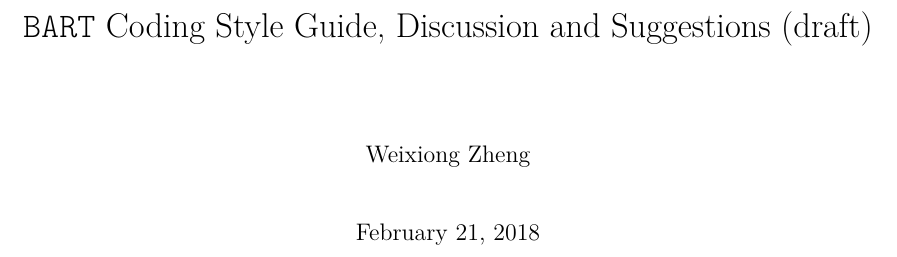
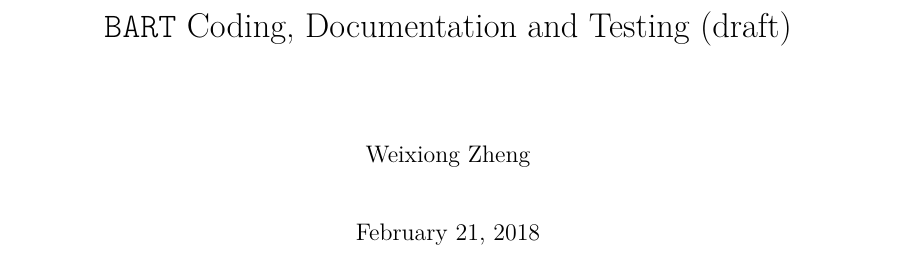
Before and after one commit to SlaybaughLab/BART, a LaTeX thesis (doc/style-guide/style-guide-draft.tex): part of page 1 of 19, cut at the place of the change. Compiled offline with pdfLaTeX.

Commit message:
Changed the style guide name to make more sense

```diff
--- a/doc/style-guide/style-guide-draft.tex
+++ b/doc/style-guide/style-guide-draft.tex
@@ -50,8 +50,7 @@
 %	DOCUMENT INFORMATION
 %----------------------------------------------------------------------------------------
 
-\title{{\tt BART} Coding Style Guide, Discussion and Suggestions (draft)} % Title
-% bart coding, testing and documentation
+\title{{\tt BART} Coding, Documentation and Testing (draft)} % Title
 
 \author{Weixiong Zheng} % Author name
 
```
Also changed, not shown: doc/style-guide/style-guide-draft.pdf.
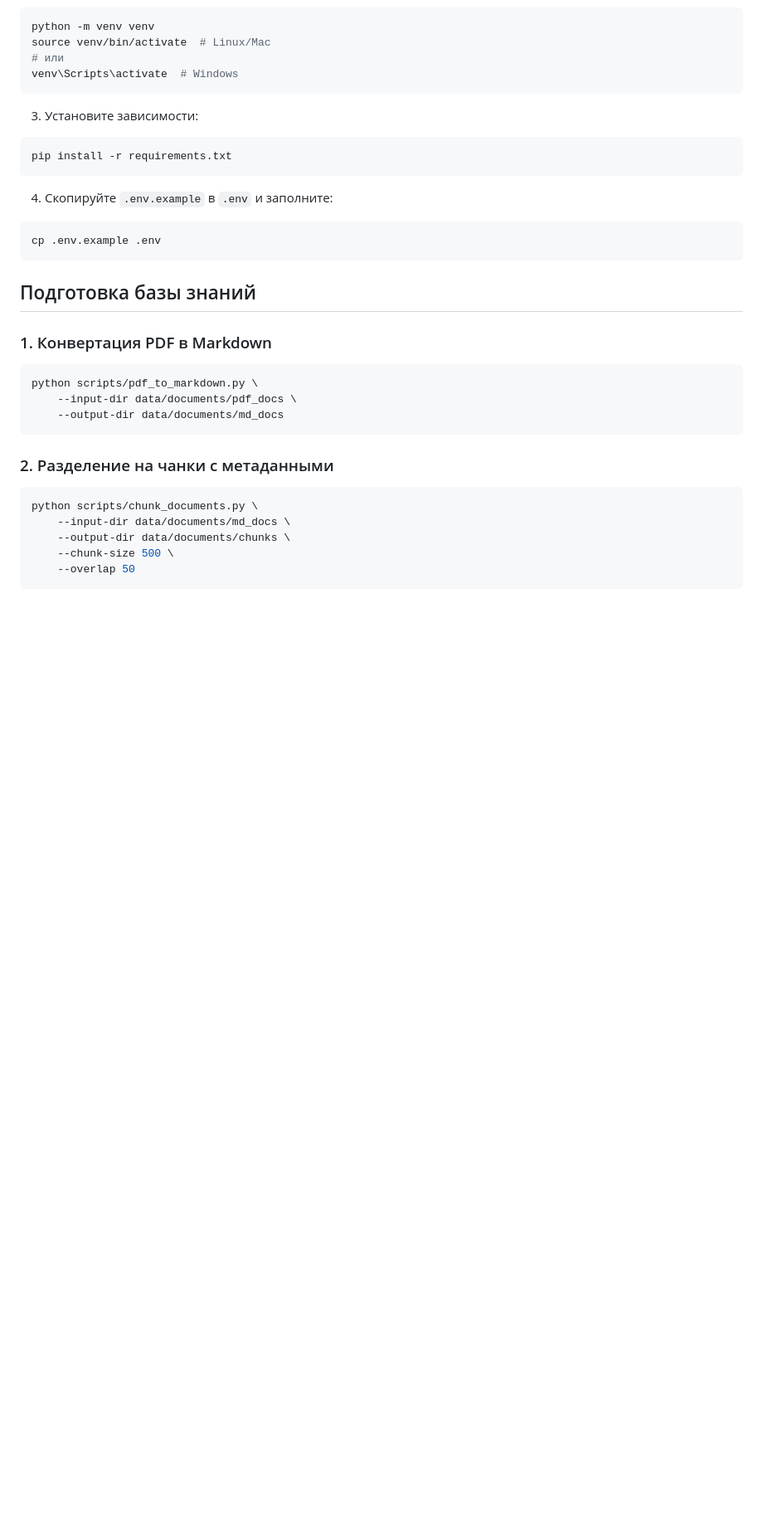
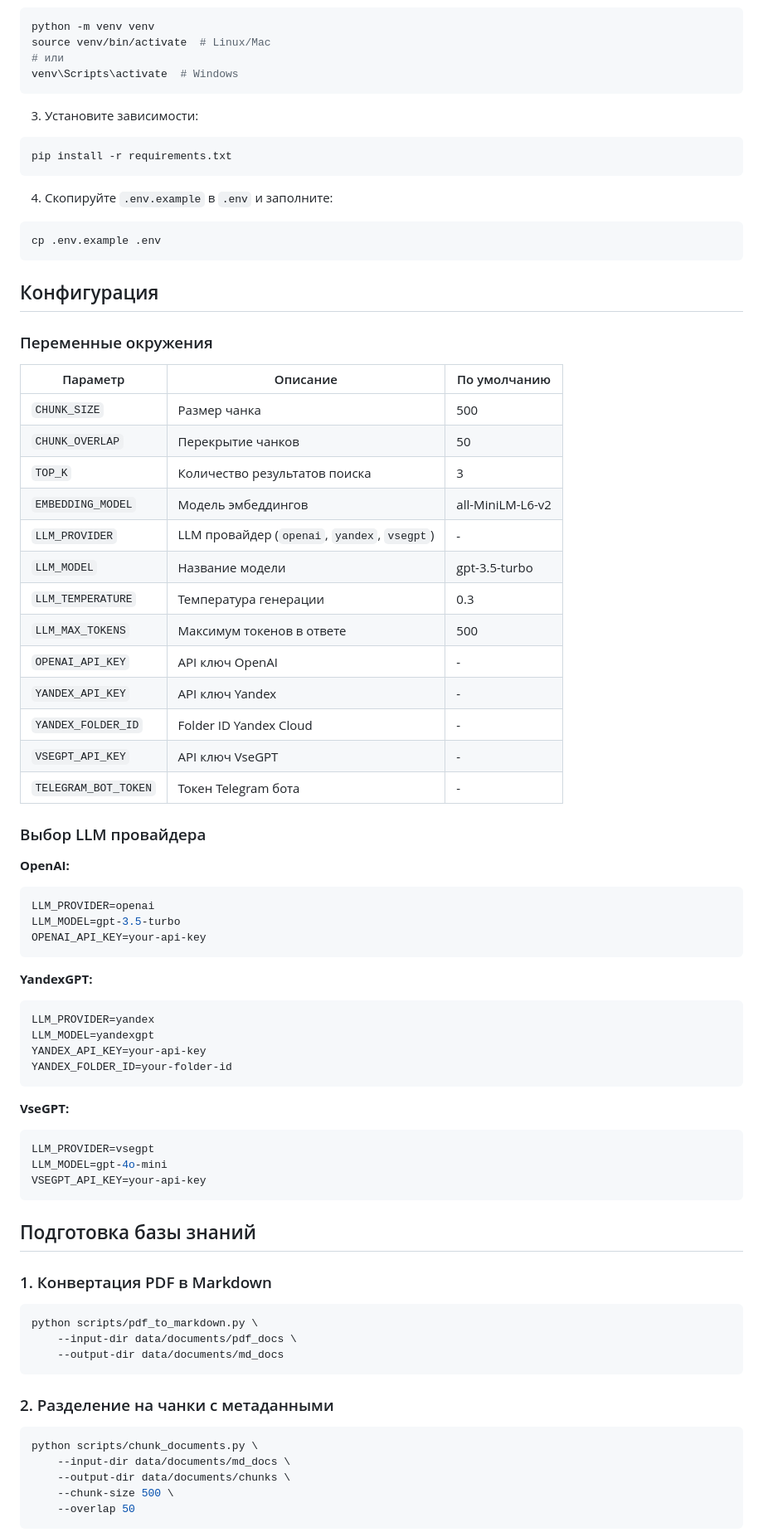
Before and after one commit to dshilin/rag_aiogram3, a Markdown page: README.md, the part around one of its changes. Shown at 83% size. Rendered like a GitHub page; blank space fills up the shorter version.

````diff
--- a/README.md
+++ b/README.md
@@ -43,6 +52,50 @@ pip install -r requirements.txt
 4. Скопируйте `.env.example` в `.env` и заполните:
 ```bash
 cp .env.example .env
+```
+
+## Конфигурация
+
+### Переменные окружения
+
+| Параметр | Описание | По умолчанию |
+|----------|----------|--------------|
+| `CHUNK_SIZE` | Размер чанка | 500 |
+| `CHUNK_OVERLAP` | Перекрытие чанков | 50 |
+| `TOP_K` | Количество результатов поиска | 3 |
+| `EMBEDDING_MODEL` | Модель эмбеддингов | all-MiniLM-L6-v2 |
+| `LLM_PROVIDER` | LLM провайдер (`openai`, `yandex`, `vsegpt`) | - |
+| `LLM_MODEL` | Название модели | gpt-3.5-turbo |
+| `LLM_TEMPERATURE` | Температура генерации | 0.3 |
+| `LLM_MAX_TOKENS` | Максимум токенов в ответе | 500 |
+| `OPENAI_API_KEY` | API ключ OpenAI | - |
+| `YANDEX_API_KEY` | API ключ Yandex | - |
+| `YANDEX_FOLDER_ID` | Folder ID Yandex Cloud | - |
+| `VSEGPT_API_KEY` | API ключ VseGPT | - |
+| `TELEGRAM_BOT_TOKEN` | Токен Telegram бота | - |
+
+### Выбор LLM провайдера
+
+**OpenAI:**
+```env
+LLM_PROVIDER=openai
+LLM_MODEL=gpt-3.5-turbo
+OPENAI_API_KEY=your-api-key
+```
+
+**YandexGPT:**
+```env
+LLM_PROVIDER=yandex
+LLM_MODEL=yandexgpt
+YANDEX_API_KEY=your-api-key
+YANDEX_FOLDER_ID=your-folder-id
+```
+
+**VseGPT:**
+```env
+LLM_PROVIDER=vsegpt
+LLM_MODEL=gpt-4o-mini
+VSEGPT_API_KEY=your-api-key
 ```
 
 ## Подготовка базы знаний
````
Also changed, not shown: other parts of README.md (+81 -23 lines).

INSTRUCTIONS FOR THE TASK
Check each line above for the string "your" and return those that contain it.

RESPONSE AREA
+OPENAI_API_KEY=your-api-key
+YANDEX_API_KEY=your-api-key
+YANDEX_FOLDER_ID=your-folder-id
+VSEGPT_API_KEY=your-api-key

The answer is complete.